WORK INSTRUCTIONS:
If a line below contains "Home", add it to your tally, then answer with the tally alone.

DATA IN THIS EXERCISE:
Segment Open
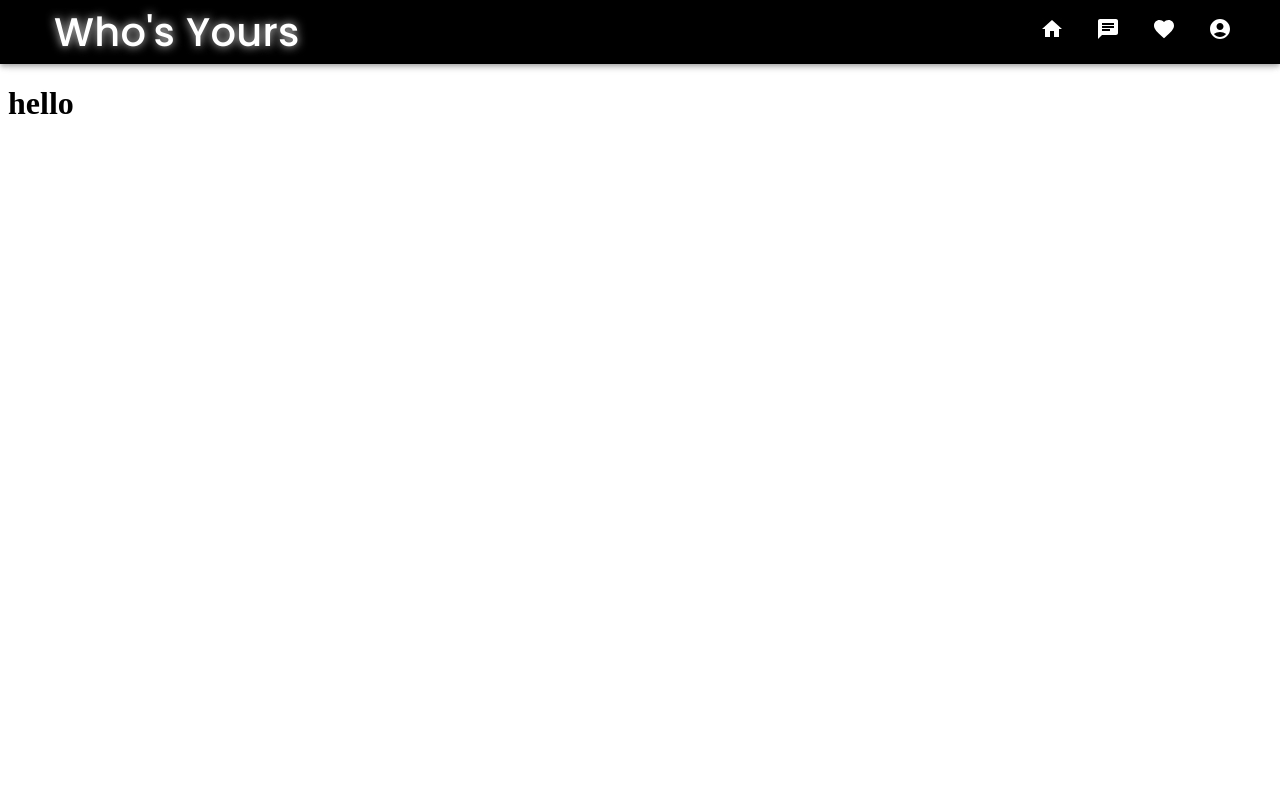
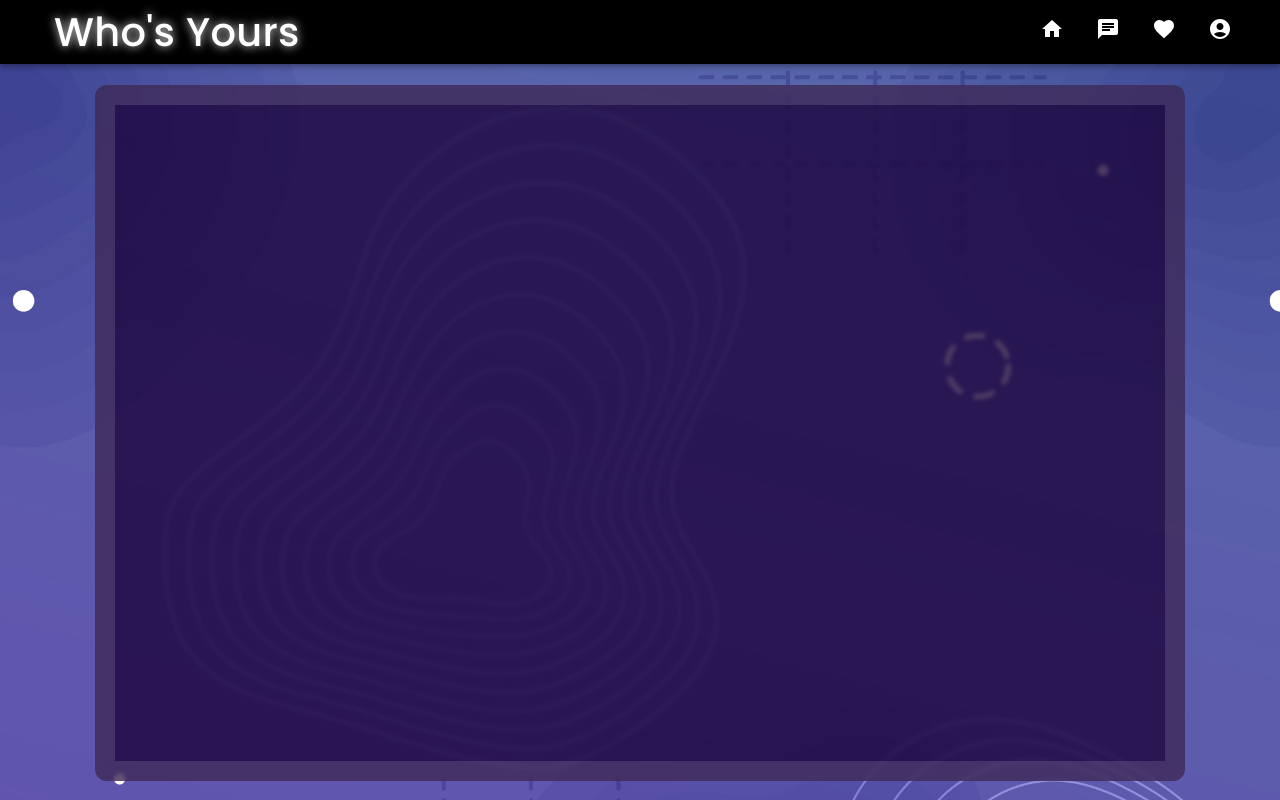
Before and after one commit to Swapnita06/Who-s_Yours, a React (Create React App) app in the folder frontend/: page /chat in a window 1280 px wide. Built offline with nearby package versions, Linux system fonts and the light colour scheme.

Commit message:
chatchanges

```diff
--- a/frontend/src/App.js
+++ b/frontend/src/App.js
@@ -10,8 +10,6 @@ import Nav from './components/Nav'
 const App = () => {
   return (
     <BrowserRouter>
-
-     <Nav/>
    <Routes>
     <Route>
       <Route exact path='/' element={<Welcomepage/>}/>
--- /dev/null
+++ b/frontend/src/pages/Chat.css
@@ -0,0 +1,22 @@
+body {
+    background-image: url("../components/chatbg.jpg");
+    background-attachment: fixed;
+    background-size: cover;
+    background-color: rgb(3, 41, 54); /* Change 'lightblue' to your desired color */
+    margin: 0; /* Remove default margin */
+    padding: 0; /* Remove default padding */
+    display: flex;
+    justify-content: center;
+    align-items: center;
+    height: 100vh;
+    color: white;
+  }
+  .container{
+    margin-top: 65px;
+    width: 82vw;
+    height: 82vh ;
+    background-color: rgba(27, 2, 52, 0.769);
+    backdrop-filter: blur(2px) saturate(120%);
+    border-radius: 12px;
+    border: 20px solid rgba(255, 255, 255, 0.125);
+  }
--- a/frontend/src/pages/Chat.jsx
+++ b/frontend/src/pages/Chat.jsx
@@ -1,12 +1,16 @@
 import React from 'react'
 import Nav from '../components/Nav'
-
+import './Chat.css'
 
 const Chat = () => {
   return (
-    <div>
-        <h1 style={{color:'black', paddingTop: '64px' }}>hello</h1>
+    <>
+    <Nav/>
+    <div className='container'>
+
+
         </div>
+        </>
   )
 }
 
--- a/frontend/src/pages/Home.jsx
+++ b/frontend/src/pages/Home.jsx
@@ -3,9 +3,10 @@ import Navbar from '../components/Navbar'
 import Nav from '../components/Nav'
 const Home = () => {
   return (
-    <div>
+    <>
+      <Nav/>
       <h1 style={{color:'black', paddingTop: '64px' }}>hello you</h1>
-    </div>
+    </>
   )
 }
 
--- a/frontend/src/pages/Welcomepage.jsx
+++ b/frontend/src/pages/Welcomepage.jsx
@@ -5,9 +5,11 @@ import Signup from '../pages/Signup';
 
 const Welcomepage = () => {
   return (
-    <div style={{display:'flex',height: '100vh', padding:0,margin:'0',flexWrap:'wrap',fontFamily:'Montserrat'}}>
+    <>
+
+    <div style={{display:'flex',height: '100vh', padding:0,margin:'0',flexWrap:'wrap',fontFamily:'Montserrat',}}>
     <div className='img' style={{ flex: 1,order:1,width:'100%' }}>
-      <img  style={{height:'100%',width:'100%' }} src='./images/dating_app.gif'></img>
+      <img  style={{height:'100%',width:'100%' }} src='./images/bg2.jpg'></img>
     </div>
     <div style={{flex:'1',  backgroundColor: '#f56e8b', padding:'50px',display: 'flex', justifyContent: 'center', alignItems: 'center',width: '100%',order:2  }}>
     <div>
@@ -25,6 +27,7 @@ const Welcomepage = () => {
         </div>
     </div>
     </div>
+    </>
   );
 };
 
```
Also changed, not shown: frontend/public/images/bg2.jpg (added), frontend/src/components/chatbg.jpg (added), frontend/src/components/chats/Chaty.css (added), frontend/src/components/chats/Chaty.jsx (added), frontend/src/components/detail/Detail.css (added), frontend/src/components/detail/Detail.jsx (added), frontend/src/components/list/LIst.css (added), frontend/src/components/list/List.jsx (added).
Segment Closed
ANSWER FOR THIS EXERCISE:
3